##### INFORMATION GIVEN

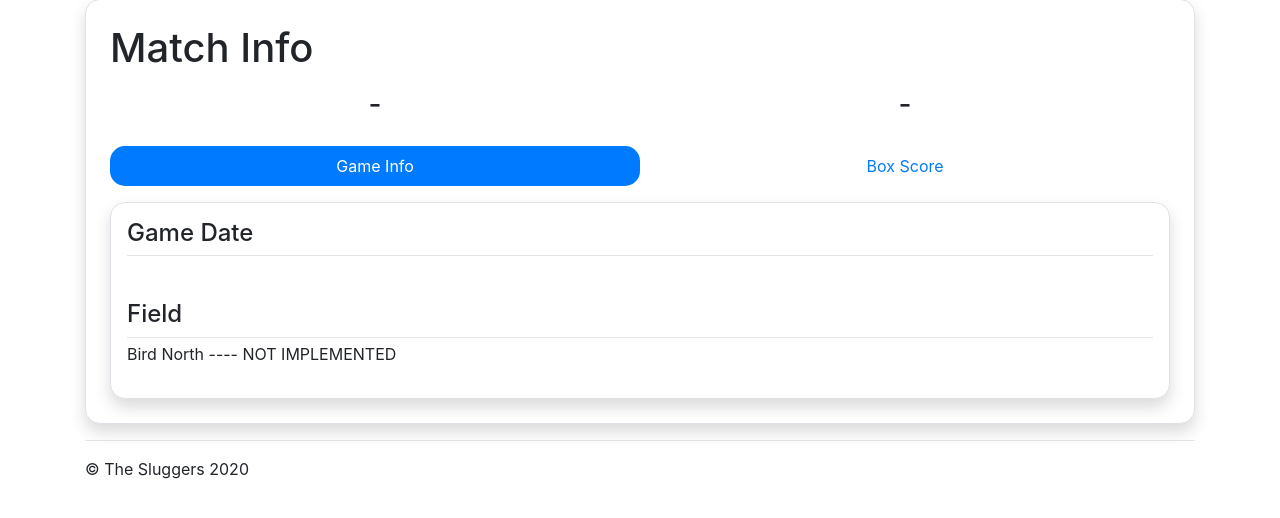
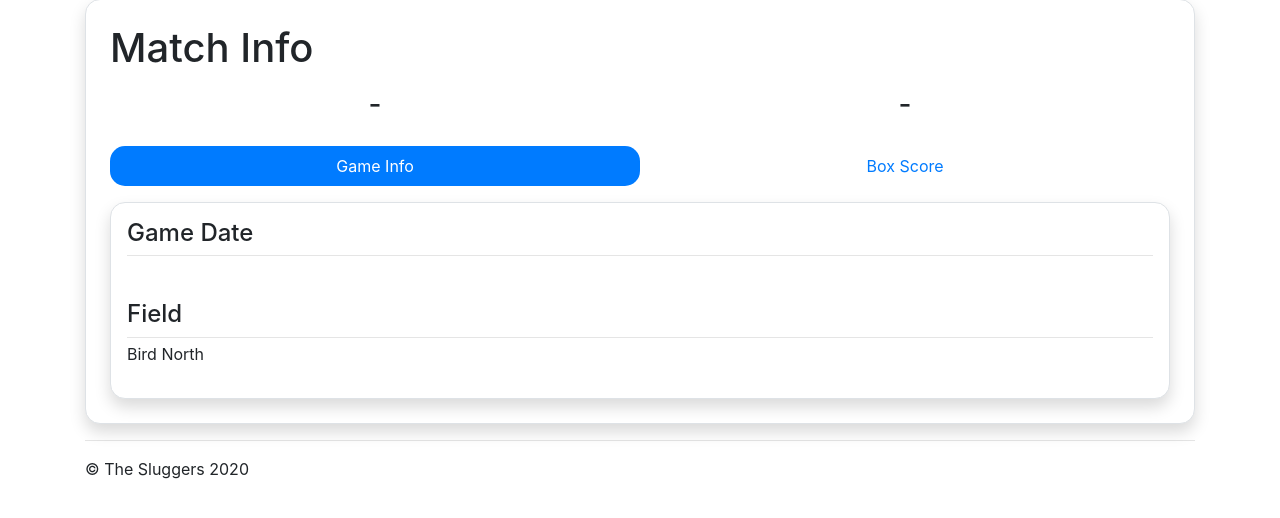
Before and after one commit to EliasHaddad00/Baseball_Database_cs4750, a Django app: template match/templates/match/view.html in a window 1280 px wide. Shown: the part 105-623 px from the top of the page. Run offline with Django 3.2, Linux system fonts and the light colour scheme; the template is opened without the code that fills it, so the values that code supplies are empty; parts of the project's set-up code (start-up, migrations or seed data) failed here and were passed over; some libraries are stand-ins or nearby versions.

Commit message:
kinda implemented

```diff
--- a/match/templates/match/view.html
+++ b/match/templates/match/view.html
@@ -32,7 +32,7 @@
                 <br>
                 <h4>Field</h4>
                 <hr class="mt-0 mb-1">
-                <p>Bird North ---- NOT IMPLEMENTED</p>
+                <p>Bird North</p>
             </div>
         </div>
         <div class="tab-pane fade" id="boxscore">
```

##########

## EXERCISE PROMPT
Every line in the data that holds "class" should be copied out.

## ANSWER TO THIS TASK
                 <hr class="mt-0 mb-1">
         <div class="tab-pane fade" id="boxscore">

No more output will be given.